On Thursday, a start-up announced plans to build an “electric-only” truck stop in California.
On May 6, WattEV unveiled plans to build “the nation’s first 25-megawatt, solar-powered, electric-only public truck stop to serve electric truck transport” in Bakersfield, California. “Initial output from the WattEV electric truck stop will include 4-megawatt (MW) capability, eventually growing to 25-MW feeding more than 40 charging bays,” the company said in a news release.
The company says that the 110-acre “E-truck stop” would support electric truck traffic traveling between the Central Valley and Southern California’s ports and shipping hubs and is strategically positioned near logistics fulfillment centers run by Amazon and Walmart.

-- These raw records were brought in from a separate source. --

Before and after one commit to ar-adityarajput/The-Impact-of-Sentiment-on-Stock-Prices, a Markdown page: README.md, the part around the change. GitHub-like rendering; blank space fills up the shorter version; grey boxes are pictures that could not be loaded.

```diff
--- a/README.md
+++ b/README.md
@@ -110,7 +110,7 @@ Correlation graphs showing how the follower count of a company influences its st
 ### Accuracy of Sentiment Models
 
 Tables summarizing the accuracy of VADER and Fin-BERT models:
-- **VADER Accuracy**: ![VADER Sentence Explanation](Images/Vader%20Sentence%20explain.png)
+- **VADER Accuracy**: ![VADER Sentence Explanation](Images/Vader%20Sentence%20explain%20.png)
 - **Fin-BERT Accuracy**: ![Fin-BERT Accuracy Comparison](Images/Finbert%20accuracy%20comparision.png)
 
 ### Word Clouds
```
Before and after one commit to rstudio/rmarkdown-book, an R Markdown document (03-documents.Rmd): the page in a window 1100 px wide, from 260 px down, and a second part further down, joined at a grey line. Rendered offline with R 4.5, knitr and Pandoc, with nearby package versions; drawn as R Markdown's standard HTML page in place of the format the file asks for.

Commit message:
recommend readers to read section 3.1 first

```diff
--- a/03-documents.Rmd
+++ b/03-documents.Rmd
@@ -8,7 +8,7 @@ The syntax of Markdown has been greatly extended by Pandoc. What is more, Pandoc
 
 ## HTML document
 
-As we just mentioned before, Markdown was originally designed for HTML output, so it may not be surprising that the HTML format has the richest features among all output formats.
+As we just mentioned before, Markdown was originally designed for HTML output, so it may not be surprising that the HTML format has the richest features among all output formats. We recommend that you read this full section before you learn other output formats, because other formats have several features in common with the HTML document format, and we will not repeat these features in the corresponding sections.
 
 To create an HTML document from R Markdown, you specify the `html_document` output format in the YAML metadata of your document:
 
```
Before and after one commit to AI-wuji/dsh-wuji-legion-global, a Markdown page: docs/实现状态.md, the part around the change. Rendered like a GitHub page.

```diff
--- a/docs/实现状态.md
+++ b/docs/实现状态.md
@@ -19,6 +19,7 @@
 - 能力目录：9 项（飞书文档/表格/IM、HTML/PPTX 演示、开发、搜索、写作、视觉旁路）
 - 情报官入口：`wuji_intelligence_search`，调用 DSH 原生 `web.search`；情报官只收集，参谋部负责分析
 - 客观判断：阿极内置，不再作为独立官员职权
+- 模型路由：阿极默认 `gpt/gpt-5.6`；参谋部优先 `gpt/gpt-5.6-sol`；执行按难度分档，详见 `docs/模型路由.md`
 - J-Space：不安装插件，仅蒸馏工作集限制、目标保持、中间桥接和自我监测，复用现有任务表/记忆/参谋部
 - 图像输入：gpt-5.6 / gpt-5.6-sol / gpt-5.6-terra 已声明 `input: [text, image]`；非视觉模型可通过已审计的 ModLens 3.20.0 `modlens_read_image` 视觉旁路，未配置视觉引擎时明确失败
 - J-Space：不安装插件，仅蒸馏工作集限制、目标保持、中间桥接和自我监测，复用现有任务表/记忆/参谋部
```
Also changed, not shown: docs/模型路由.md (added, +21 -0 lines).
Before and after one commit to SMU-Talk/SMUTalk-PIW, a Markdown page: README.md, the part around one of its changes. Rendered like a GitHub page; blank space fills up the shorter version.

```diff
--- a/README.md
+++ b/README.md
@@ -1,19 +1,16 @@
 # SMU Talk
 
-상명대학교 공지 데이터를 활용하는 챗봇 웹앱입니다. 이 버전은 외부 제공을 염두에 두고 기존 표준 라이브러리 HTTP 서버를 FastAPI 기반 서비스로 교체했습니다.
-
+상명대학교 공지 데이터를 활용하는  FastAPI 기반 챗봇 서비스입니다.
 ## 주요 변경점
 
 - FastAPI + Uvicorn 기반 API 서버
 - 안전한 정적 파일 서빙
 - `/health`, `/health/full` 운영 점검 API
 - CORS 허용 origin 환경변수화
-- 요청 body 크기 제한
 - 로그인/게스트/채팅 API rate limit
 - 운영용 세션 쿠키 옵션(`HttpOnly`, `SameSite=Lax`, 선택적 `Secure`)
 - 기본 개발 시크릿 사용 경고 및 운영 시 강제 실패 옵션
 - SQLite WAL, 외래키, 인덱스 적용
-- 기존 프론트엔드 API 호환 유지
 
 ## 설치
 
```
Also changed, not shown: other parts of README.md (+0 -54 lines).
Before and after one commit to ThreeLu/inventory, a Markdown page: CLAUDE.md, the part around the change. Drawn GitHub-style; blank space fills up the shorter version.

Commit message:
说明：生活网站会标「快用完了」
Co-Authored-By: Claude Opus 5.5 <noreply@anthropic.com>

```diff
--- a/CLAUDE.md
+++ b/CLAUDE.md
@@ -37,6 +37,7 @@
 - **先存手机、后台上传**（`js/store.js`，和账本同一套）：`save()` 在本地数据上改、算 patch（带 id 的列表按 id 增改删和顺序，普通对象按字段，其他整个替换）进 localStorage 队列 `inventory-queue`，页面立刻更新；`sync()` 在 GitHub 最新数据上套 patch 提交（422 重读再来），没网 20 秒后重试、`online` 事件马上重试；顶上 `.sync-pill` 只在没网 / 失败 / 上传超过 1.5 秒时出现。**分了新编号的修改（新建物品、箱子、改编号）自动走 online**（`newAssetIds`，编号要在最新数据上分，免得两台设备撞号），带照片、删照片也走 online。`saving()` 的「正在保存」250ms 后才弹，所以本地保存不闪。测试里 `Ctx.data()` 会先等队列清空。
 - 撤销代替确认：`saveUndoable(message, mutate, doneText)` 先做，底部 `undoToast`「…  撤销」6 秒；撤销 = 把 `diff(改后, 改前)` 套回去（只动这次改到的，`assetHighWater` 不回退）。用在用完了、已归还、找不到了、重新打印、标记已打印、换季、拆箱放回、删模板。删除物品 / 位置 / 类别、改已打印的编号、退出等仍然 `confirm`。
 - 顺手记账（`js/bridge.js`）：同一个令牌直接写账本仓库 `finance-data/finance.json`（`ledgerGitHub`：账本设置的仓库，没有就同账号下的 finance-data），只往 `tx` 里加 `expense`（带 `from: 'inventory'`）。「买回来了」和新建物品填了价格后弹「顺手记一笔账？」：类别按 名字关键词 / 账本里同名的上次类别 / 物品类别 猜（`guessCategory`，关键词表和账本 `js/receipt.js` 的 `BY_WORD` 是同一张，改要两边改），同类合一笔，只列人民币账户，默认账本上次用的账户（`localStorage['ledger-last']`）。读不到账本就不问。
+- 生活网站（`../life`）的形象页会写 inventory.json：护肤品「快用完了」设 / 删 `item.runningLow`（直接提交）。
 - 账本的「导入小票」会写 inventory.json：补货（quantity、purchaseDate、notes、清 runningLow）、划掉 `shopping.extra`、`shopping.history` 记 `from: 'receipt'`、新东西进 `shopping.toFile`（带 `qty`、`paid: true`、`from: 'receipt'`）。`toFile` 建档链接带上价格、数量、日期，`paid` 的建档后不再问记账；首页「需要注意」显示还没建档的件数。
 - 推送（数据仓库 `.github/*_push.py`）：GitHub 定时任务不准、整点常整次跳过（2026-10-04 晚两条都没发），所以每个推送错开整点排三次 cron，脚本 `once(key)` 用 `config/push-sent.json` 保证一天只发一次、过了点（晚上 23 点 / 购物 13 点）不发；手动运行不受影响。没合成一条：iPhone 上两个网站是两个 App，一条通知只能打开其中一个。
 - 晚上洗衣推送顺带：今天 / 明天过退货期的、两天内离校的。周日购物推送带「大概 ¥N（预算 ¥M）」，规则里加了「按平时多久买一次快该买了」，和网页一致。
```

The company also says that they’ve placed an order for 50 Tesla Semis as part of a “novel” Trucks as a Service (TaaS) business model to make it easier for companies to transition to electric vehicles.
“We aim to enable the addition of 12,000 heavy-duty battery electric trucks to the roads in California by the end of 2030, exceeding existing forecasts,” says WattEV CEO Salim Youssefzadeh. “If it works in California, it’ll work just about anywhere in the country.”
“Focusing on the revenue and profit potential of an electric truck, rather than the fixed and variable cost of owning a new or used diesel truck, is how we can get more drivers into more electric trucks more quickly. Waiting for the market to mature organically – at the rate it’s currently going – could take more than a decade. Our aim is to fast-track the transition to electric truck transport by doing things a little differently,” adds Youssefzadeh.
WattEV says that they’ve partnered with multiple other groups in support of the E-truck stop, including the San Joaquin Valley Air Pollution Control District, Greenlots, Power Electronics, the Central California Asthma Collaborative, heavy-duty truck makers, and PG&E.